[Exercise brief]:
Copy out, from the entries below, each line holding the string "href".

++++ Data shown

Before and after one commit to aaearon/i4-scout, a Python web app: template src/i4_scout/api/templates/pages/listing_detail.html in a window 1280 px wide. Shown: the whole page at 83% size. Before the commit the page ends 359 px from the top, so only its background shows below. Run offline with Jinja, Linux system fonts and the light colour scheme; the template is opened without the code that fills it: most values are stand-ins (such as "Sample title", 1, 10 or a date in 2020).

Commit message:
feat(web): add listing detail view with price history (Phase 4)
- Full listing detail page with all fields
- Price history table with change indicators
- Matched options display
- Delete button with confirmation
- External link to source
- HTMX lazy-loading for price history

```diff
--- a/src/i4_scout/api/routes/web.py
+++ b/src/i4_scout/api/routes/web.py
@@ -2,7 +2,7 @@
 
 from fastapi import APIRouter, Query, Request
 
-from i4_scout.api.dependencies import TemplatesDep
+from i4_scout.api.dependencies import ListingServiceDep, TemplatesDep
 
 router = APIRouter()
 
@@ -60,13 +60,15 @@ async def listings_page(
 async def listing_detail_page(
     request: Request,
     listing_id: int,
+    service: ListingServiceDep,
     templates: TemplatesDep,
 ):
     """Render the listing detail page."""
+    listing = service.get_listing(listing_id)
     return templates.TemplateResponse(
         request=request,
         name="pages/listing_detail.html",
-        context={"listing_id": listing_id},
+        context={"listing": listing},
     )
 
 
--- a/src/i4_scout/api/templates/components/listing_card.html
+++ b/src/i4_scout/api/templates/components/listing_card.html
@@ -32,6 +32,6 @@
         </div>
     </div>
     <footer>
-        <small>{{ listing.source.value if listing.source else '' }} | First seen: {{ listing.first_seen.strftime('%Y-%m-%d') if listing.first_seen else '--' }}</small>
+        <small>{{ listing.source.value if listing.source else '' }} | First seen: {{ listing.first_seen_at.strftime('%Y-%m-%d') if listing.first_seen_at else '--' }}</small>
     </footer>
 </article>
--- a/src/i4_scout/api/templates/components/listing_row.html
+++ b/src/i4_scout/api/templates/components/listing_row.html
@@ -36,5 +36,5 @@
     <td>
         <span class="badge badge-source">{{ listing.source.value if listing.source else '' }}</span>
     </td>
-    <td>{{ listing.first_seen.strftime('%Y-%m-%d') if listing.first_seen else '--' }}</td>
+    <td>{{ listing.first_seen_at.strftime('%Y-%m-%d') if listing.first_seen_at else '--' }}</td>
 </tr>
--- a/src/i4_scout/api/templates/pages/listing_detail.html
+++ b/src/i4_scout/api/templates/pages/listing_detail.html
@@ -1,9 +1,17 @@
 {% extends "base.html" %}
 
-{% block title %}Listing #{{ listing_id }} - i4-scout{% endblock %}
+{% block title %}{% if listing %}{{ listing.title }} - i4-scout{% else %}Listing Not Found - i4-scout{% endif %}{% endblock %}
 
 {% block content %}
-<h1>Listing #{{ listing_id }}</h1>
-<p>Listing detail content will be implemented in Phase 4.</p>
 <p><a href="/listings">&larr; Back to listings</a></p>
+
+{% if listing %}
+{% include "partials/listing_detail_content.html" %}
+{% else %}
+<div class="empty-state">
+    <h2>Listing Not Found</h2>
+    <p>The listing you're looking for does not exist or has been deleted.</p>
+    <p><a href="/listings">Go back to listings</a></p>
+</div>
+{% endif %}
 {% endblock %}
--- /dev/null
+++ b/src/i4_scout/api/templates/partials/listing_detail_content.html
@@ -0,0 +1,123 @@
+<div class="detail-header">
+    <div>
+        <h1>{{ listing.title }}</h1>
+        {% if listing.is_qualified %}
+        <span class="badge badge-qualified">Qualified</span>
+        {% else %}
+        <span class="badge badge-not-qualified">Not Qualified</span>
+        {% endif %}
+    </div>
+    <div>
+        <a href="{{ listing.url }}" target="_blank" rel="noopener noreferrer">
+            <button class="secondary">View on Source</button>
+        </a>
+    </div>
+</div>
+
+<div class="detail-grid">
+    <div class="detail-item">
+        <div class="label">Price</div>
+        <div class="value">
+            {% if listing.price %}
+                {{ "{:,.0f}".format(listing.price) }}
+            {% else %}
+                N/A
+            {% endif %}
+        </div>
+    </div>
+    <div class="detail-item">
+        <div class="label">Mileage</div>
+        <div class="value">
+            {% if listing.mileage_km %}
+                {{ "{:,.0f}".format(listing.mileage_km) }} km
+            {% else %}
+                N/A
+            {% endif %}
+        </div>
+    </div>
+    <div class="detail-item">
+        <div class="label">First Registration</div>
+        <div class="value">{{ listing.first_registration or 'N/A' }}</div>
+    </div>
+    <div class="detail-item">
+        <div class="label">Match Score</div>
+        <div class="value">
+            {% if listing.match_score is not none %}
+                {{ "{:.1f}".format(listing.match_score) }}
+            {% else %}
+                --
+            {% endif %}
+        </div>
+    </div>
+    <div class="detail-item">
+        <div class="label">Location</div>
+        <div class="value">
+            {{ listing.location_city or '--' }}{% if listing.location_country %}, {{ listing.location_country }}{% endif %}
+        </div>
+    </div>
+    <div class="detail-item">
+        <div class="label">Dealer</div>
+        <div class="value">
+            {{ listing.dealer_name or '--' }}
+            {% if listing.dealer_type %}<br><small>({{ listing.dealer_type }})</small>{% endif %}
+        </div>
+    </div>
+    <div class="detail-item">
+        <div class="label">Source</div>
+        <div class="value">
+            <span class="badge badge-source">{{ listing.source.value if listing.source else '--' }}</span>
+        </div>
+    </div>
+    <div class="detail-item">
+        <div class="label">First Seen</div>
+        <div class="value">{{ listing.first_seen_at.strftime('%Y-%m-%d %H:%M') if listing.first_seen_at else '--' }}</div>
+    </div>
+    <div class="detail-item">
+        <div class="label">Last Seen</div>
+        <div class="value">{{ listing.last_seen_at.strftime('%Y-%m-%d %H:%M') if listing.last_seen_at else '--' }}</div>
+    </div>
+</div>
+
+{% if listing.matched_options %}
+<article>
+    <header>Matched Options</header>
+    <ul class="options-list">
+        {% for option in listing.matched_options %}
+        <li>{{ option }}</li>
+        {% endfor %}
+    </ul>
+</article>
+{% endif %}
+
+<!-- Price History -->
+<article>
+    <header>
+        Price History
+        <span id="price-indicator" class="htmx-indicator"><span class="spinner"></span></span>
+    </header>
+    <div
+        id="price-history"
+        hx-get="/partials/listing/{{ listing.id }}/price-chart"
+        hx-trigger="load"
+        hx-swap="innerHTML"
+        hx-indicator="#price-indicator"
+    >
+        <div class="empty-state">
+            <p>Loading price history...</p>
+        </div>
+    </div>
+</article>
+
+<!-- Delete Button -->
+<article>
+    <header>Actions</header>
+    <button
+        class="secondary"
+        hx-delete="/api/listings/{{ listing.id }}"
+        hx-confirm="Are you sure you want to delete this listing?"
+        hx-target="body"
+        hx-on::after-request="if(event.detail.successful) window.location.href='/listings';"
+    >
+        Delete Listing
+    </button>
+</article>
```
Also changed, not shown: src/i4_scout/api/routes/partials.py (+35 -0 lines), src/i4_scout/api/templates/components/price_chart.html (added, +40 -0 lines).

++++++++

[Written reply]:
 <p><a href="/listings">&larr; Back to listings</a></p>
+    <p><a href="/listings">Go back to listings</a></p>
+        <a href="{{ listing.url }}" target="_blank" rel="noopener noreferrer">
+        hx-on::after-request="if(event.detail.successful) window.location.href='/listings';"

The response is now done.